REQUIRED WORK -
Give back the entries that follow exactly as written. Any picture gets left out.

-------------------------

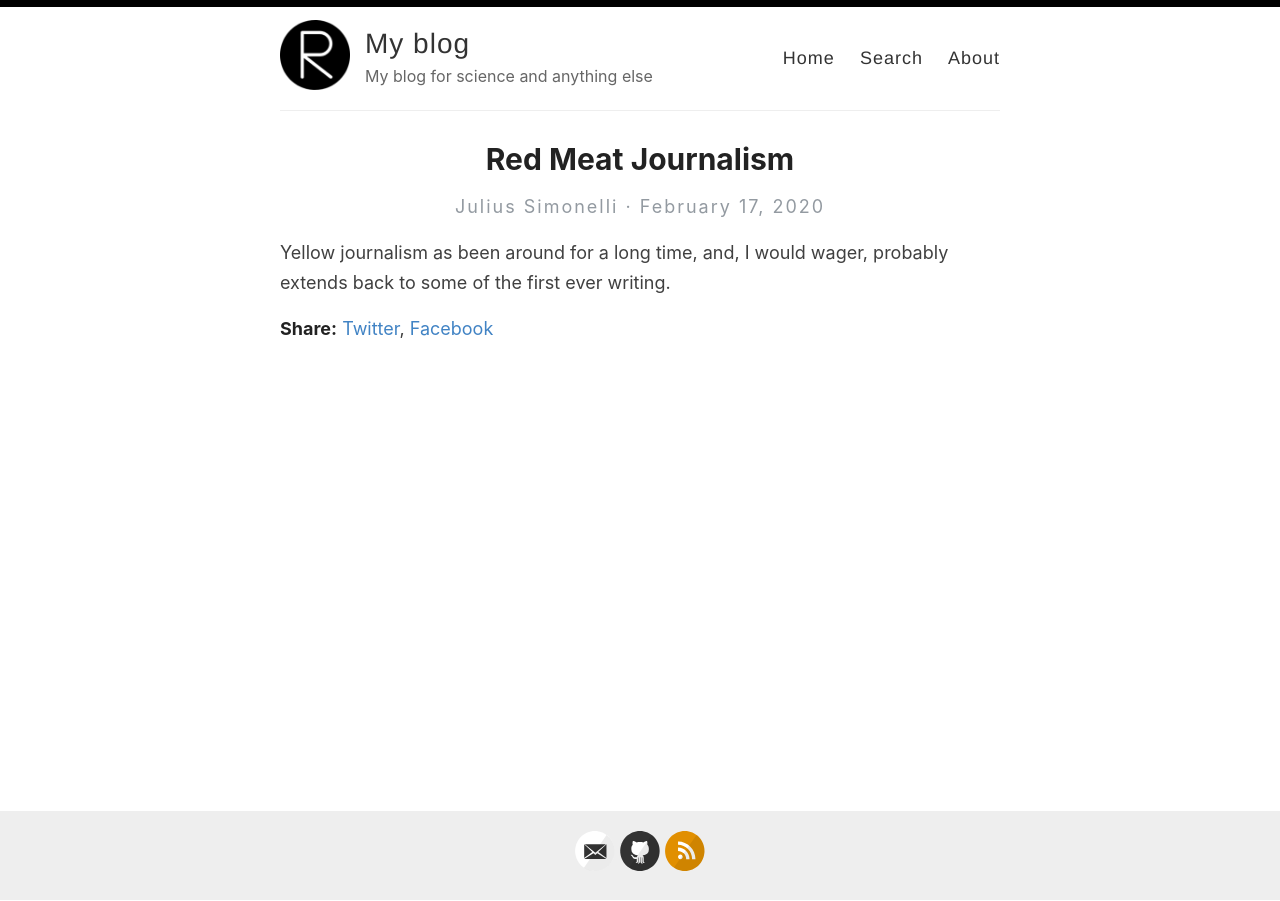
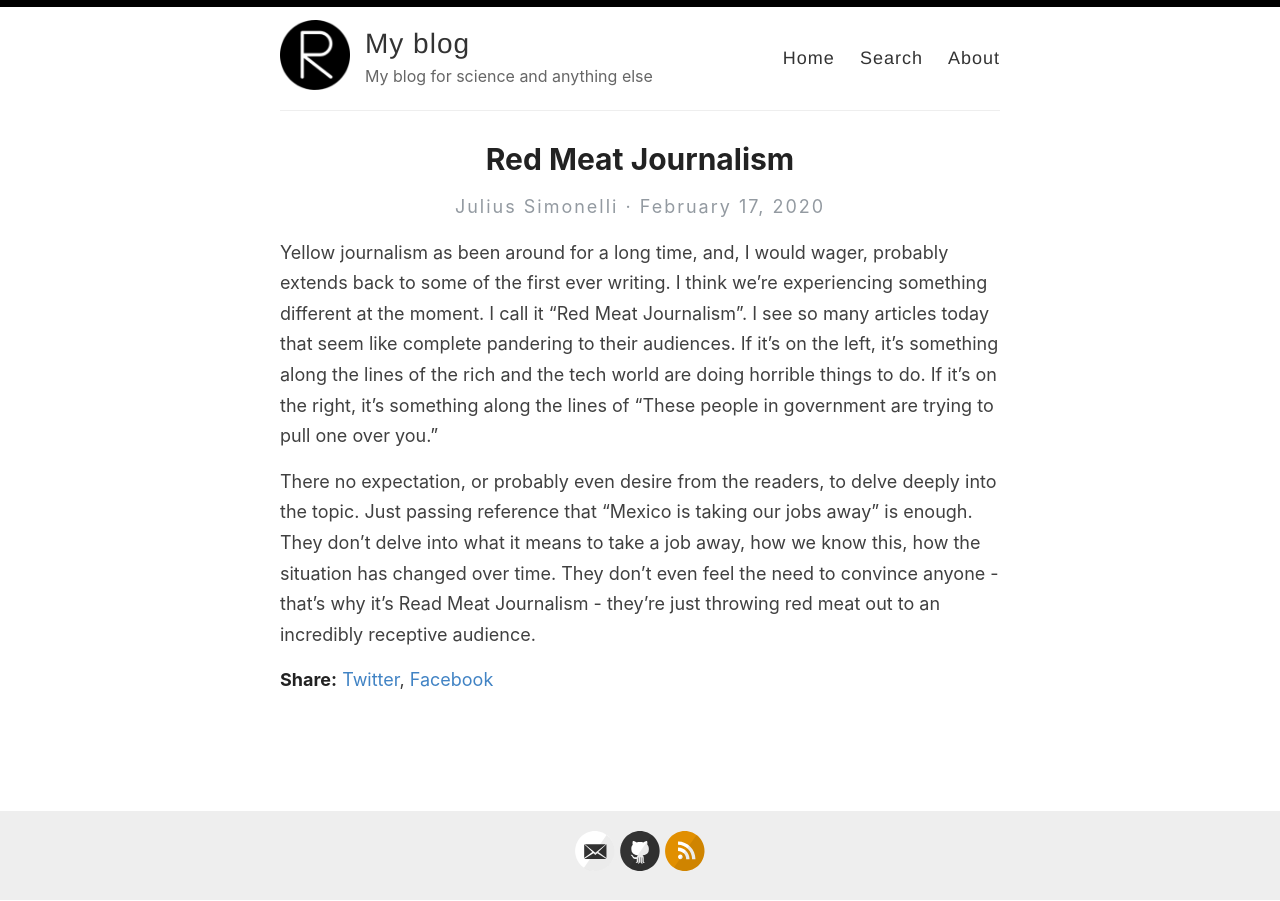
Before and after one commit to jss367/blog, a Jekyll site: the page built from _posts/2020-02-17-red-meat-journalism.md, in a window 1280 px wide. Built offline with Jekyll 4.4.1, drawn with Linux system fonts in a browser that asks for light colours.

Commit message:
Update 2020-02-17-red-meat-journalism.md

```diff
--- a/_posts/2020-02-17-red-meat-journalism.md
+++ b/_posts/2020-02-17-red-meat-journalism.md
@@ -3,4 +3,6 @@ layout: post
 title:  Red Meat Journalism
 ---
 
-Yellow journalism as been around for a long time, and, I would wager, probably extends back to some of the first ever writing.
+Yellow journalism as been around for a long time, and, I would wager, probably extends back to some of the first ever writing. I think we're experiencing something different at the moment. I call it "Red Meat Journalism". I see so many articles today that seem like complete pandering to their audiences. If it's on the left, it's something along the lines of the rich and the tech world are doing horrible things to do. If it's on the right, it's something along the lines of "These people in government are trying to pull one over you."
+
+There no expectation, or probably even desire from the readers, to delve deeply into the topic. Just passing reference that "Mexico is taking our jobs away" is enough. They don't delve into what it means to take a job away, how we know this, how the situation has changed over time. They don't even feel the need to convince anyone - that's why it's Read Meat Journalism - they're just throwing red meat out to an incredibly receptive audience.
```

-------------------------

COMPLETED TASK -
Before and after one commit to jss367/blog, a Jekyll site: the page built from _posts/2020-02-17-red-meat-journalism.md, in a window 1280 px wide. Built offline with Jekyll 4.4.1, drawn with Linux system fonts in a browser that asks for light colours.

Commit message:
Update 2020-02-17-red-meat-journalism.md

```diff
--- a/_posts/2020-02-17-red-meat-journalism.md
+++ b/_posts/2020-02-17-red-meat-journalism.md
@@ -3,4 +3,6 @@ layout: post
 title:  Red Meat Journalism
 ---
 
-Yellow journalism as been around for a long time, and, I would wager, probably extends back to some of the first ever writing.
+Yellow journalism as been around for a long time, and, I would wager, probably extends back to some of the first ever writing. I think we're experiencing something different at the moment. I call it "Red Meat Journalism". I see so many articles today that seem like complete pandering to their audiences. If it's on the left, it's something along the lines of the rich and the tech world are doing horrible things to do. If it's on the right, it's something along the lines of "These people in government are trying to pull one over you."
+
+There no expectation, or probably even desire from the readers, to delve deeply into the topic. Just passing reference that "Mexico is taking our jobs away" is enough. They don't delve into what it means to take a job away, how we know this, how the situation has changed over time. They don't even feel the need to convince anyone - that's why it's Read Meat Journalism - they're just throwing red meat out to an incredibly receptive audience.
```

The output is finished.